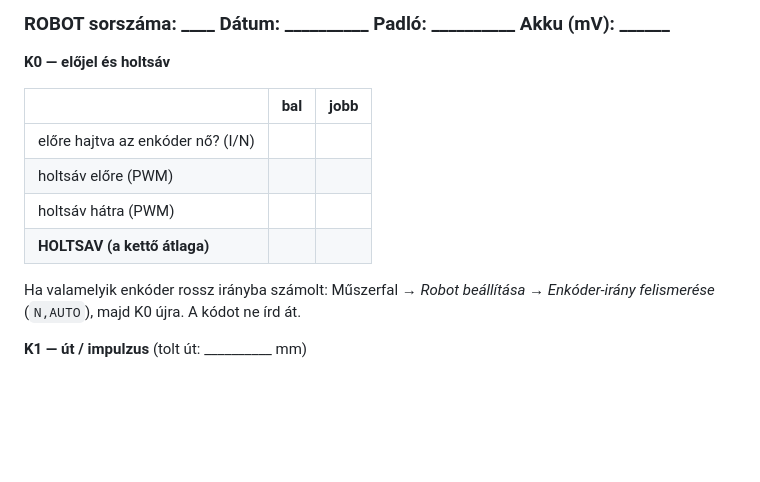
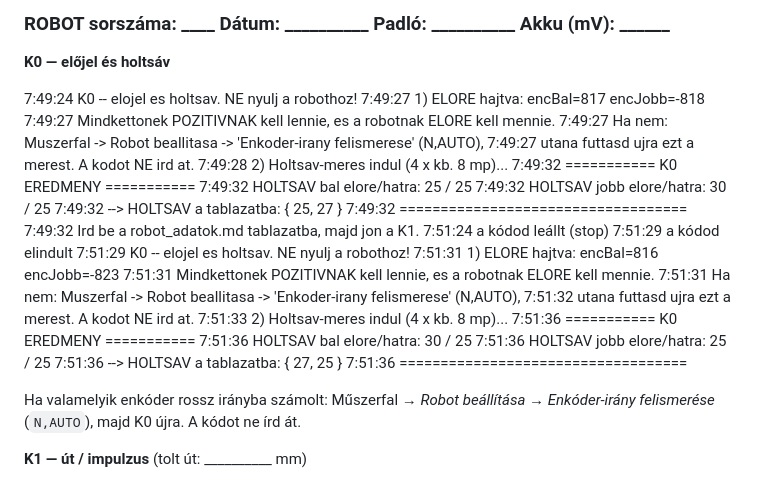
Before and after one commit to Kaszti49/EP_RobotChoreography, a Markdown page: kalibracio/robot_adatok.md, the part around the change. Drawn GitHub-style; blank space fills up the shorter version.

Commit message:
Update robot calibration data with encoder results
Added measurements and instructions for encoder calibration.

```diff
--- a/kalibracio/robot_adatok.md
+++ b/kalibracio/robot_adatok.md
@@ -46,12 +46,31 @@ A show-ban ezek nem tűnnek el maguktól: 3 % úthiba egy 10 méteres koreográf
 
 **K0 — előjel és holtsáv**
 
-| | bal | jobb |
-|---|---|---|
-| előre hajtva az enkóder nő? (I/N) | | |
-| holtsáv előre (PWM) | | |
-| holtsáv hátra (PWM) | | |
-| **HOLTSAV (a kettő átlaga)** | | |
+7:49:24 K0 -- elojel es holtsav. NE nyulj a robothoz!
+7:49:27 1) ELORE hajtva: encBal=817 encJobb=-818
+7:49:27 Mindkettonek POZITIVNAK kell lennie, es a robotnak ELORE kell mennie.
+7:49:27 Ha nem: Muszerfal -> Robot beallitasa -> 'Enkoder-irany felismerese' (N,AUTO),
+7:49:27 utana futtasd ujra ezt a merest. A kodot NE ird at.
+7:49:28 2) Holtsav-meres indul (4 x kb. 8 mp)...
+7:49:32 =========== K0 EREDMENY ===========
+7:49:32 HOLTSAV bal elore/hatra: 25 / 25
+7:49:32 HOLTSAV jobb elore/hatra: 30 / 25
+7:49:32 --> HOLTSAV a tablazatba: { 25, 27 }
+7:49:32 ===================================
+7:49:32 Ird be a robot_adatok.md tablazatba, majd jon a K1.
+7:51:24 a kódod leállt (stop)
+7:51:29 a kódod elindult
+7:51:29 K0 -- elojel es holtsav. NE nyulj a robothoz!
+7:51:31 1) ELORE hajtva: encBal=816 encJobb=-823
+7:51:31 Mindkettonek POZITIVNAK kell lennie, es a robotnak ELORE kell mennie.
+7:51:31 Ha nem: Muszerfal -> Robot beallitasa -> 'Enkoder-irany felismerese' (N,AUTO),
+7:51:32 utana futtasd ujra ezt a merest. A kodot NE ird at.
+7:51:33 2) Holtsav-meres indul (4 x kb. 8 mp)...
+7:51:36 =========== K0 EREDMENY ===========
+7:51:36 HOLTSAV bal elore/hatra: 30 / 25
+7:51:36 HOLTSAV jobb elore/hatra: 25 / 25
+7:51:36 --> HOLTSAV a tablazatba: { 27, 25 }
+7:51:36 ===================================
 
 Ha valamelyik enkóder rossz irányba számolt: Műszerfal → *Robot beállítása* →
 *Enkóder-irány felismerése* (`N,AUTO`), majd K0 újra. A kódot ne írd át.
```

--------------------

▶ _WHAT YOU SHOULD DO_: None of the pictures should appear; copy the rest of the material above exactly.

▶ _ANSWER TO THIS PROBLEM_:
Before and after one commit to Kaszti49/EP_RobotChoreography, a Markdown page: kalibracio/robot_adatok.md, the part around the change. Drawn GitHub-style; blank space fills up the shorter version.

Commit message:
Update robot calibration data with encoder results
Added measurements and instructions for encoder calibration.

```diff
--- a/kalibracio/robot_adatok.md
+++ b/kalibracio/robot_adatok.md
@@ -46,12 +46,31 @@ A show-ban ezek nem tűnnek el maguktól: 3 % úthiba egy 10 méteres koreográf
 
 **K0 — előjel és holtsáv**
 
-| | bal | jobb |
-|---|---|---|
-| előre hajtva az enkóder nő? (I/N) | | |
-| holtsáv előre (PWM) | | |
-| holtsáv hátra (PWM) | | |
-| **HOLTSAV (a kettő átlaga)** | | |
+7:49:24 K0 -- elojel es holtsav. NE nyulj a robothoz!
+7:49:27 1) ELORE hajtva: encBal=817 encJobb=-818
+7:49:27 Mindkettonek POZITIVNAK kell lennie, es a robotnak ELORE kell mennie.
+7:49:27 Ha nem: Muszerfal -> Robot beallitasa -> 'Enkoder-irany felismerese' (N,AUTO),
+7:49:27 utana futtasd ujra ezt a merest. A kodot NE ird at.
+7:49:28 2) Holtsav-meres indul (4 x kb. 8 mp)...
+7:49:32 =========== K0 EREDMENY ===========
+7:49:32 HOLTSAV bal elore/hatra: 25 / 25
+7:49:32 HOLTSAV jobb elore/hatra: 30 / 25
+7:49:32 --> HOLTSAV a tablazatba: { 25, 27 }
+7:49:32 ===================================
+7:49:32 Ird be a robot_adatok.md tablazatba, majd jon a K1.
+7:51:24 a kódod leállt (stop)
+7:51:29 a kódod elindult
+7:51:29 K0 -- elojel es holtsav. NE nyulj a robothoz!
+7:51:31 1) ELORE hajtva: encBal=816 encJobb=-823
+7:51:31 Mindkettonek POZITIVNAK kell lennie, es a robotnak ELORE kell mennie.
+7:51:31 Ha nem: Muszerfal -> Robot beallitasa -> 'Enkoder-irany felismerese' (N,AUTO),
+7:51:32 utana futtasd ujra ezt a merest. A kodot NE ird at.
+7:51:33 2) Holtsav-meres indul (4 x kb. 8 mp)...
+7:51:36 =========== K0 EREDMENY ===========
+7:51:36 HOLTSAV bal elore/hatra: 30 / 25
+7:51:36 HOLTSAV jobb elore/hatra: 25 / 25
+7:51:36 --> HOLTSAV a tablazatba: { 27, 25 }
+7:51:36 ===================================
 
 Ha valamelyik enkóder rossz irányba számolt: Műszerfal → *Robot beállítása* →
 *Enkóder-irány felismerése* (`N,AUTO`), majd K0 újra. A kódot ne írd át.
```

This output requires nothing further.